James E. Smith is a professor in the Department of Electri- cal and Computer Engineering at the University of Wisconsin- Madison. He received his PhD in 1976 from the University of Illinois. Since then, he has been involved in a number of computer research and development projects as a faculty mem- ber at Wisconsin and in industry (Control Data Corporation, Astronautics Coporation, Cray Research). Currently, he and his research group are studying the virtual machine abstrac- tion as a technique for providing high performance and power efficiency through co-design and tight coupling of virtual machine hardware and software. Prof. Smith recieved the ACM/IEEE 1999 Eckert-Mauchly Award for contributions to the field of computer architecture. He is co-author with Ravi Nair of a book on virtual machines soon to be published by Morgan Kaufmann.

Tuesday, Keynote Talk Martin Nally, IBM
Application Servers: Virtualizing Location, Resources, Memory, Users and Threads For Business Applications and Web Applications


Application servers provide an environment for running business and web applications. By virtualizing threads, data and processing resources, memory and users, they provide the simplifying illusion for the programmer that the application is interacting with a single user, is running alone on the server, and is the sole user of resources, while allowing an efficient realization that scales with the number of users, and available hardware. They also provide a virtual environment where security enforcement and demarcation of transaction boundaries are automatic. This talk will describe some of the major features of modern application servers and show how concepts of virtualization are fundamental to their design and realization.

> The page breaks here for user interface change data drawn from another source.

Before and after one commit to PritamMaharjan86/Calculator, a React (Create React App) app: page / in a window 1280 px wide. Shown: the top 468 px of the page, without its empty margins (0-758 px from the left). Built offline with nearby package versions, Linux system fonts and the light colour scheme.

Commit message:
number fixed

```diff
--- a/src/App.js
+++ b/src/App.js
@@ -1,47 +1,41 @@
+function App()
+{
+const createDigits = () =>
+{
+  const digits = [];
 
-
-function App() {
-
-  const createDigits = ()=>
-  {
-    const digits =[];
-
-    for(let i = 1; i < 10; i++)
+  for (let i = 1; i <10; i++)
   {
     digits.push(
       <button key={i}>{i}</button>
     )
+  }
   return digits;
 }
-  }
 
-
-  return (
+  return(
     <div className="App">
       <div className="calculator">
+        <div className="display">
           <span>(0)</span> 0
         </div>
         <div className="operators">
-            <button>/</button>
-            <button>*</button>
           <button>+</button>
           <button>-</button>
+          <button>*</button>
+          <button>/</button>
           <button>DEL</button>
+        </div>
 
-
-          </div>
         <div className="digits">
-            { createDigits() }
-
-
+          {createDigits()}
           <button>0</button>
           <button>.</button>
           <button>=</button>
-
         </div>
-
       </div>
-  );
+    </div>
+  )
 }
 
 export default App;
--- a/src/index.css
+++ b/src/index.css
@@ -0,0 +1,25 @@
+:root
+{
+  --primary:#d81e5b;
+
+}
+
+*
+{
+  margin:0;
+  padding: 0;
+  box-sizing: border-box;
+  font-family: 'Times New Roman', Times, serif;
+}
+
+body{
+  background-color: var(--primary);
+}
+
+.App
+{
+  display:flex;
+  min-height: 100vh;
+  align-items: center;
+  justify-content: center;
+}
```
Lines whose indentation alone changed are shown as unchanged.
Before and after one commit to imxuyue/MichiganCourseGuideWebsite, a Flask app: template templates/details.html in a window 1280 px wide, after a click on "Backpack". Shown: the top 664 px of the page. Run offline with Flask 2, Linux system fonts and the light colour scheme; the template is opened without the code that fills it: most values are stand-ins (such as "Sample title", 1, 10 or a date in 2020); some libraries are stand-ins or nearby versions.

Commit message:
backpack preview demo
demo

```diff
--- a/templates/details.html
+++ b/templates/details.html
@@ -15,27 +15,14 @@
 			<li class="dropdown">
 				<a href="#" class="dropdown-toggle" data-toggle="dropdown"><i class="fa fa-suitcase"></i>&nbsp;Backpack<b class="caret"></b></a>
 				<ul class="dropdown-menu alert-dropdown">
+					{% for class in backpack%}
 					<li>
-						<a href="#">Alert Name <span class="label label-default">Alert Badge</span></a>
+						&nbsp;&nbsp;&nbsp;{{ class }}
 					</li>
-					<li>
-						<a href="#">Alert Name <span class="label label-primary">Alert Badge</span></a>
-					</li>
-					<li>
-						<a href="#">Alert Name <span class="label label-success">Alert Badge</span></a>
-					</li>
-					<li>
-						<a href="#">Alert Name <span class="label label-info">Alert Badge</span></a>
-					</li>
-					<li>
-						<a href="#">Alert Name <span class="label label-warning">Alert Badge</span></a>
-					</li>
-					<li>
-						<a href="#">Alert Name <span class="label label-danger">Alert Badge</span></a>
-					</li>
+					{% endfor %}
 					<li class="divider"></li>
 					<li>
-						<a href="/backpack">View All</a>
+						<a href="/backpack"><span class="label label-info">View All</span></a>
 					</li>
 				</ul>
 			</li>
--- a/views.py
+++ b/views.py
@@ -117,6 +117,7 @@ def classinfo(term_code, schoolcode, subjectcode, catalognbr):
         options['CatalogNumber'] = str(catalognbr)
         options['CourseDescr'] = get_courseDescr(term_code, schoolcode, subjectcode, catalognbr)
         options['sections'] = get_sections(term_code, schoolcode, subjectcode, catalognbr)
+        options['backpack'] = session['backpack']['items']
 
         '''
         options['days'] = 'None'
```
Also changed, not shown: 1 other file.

Martin Nally is an IBM Distinguished Engineer who joined IBM in 1990 with 10 years prior industry experience. He was the lead architect and developer for IBM VisualAge/Smalltalk, and lead architect and overall development manager for IBM WebSphere Studio. He has been designing tools for application server programming and designing application server programming model abstractions for over 10 years. His current titles are Chief Architect, Rational Desktop Tools, and co-chair of the IBM Software Group programming model workgroup.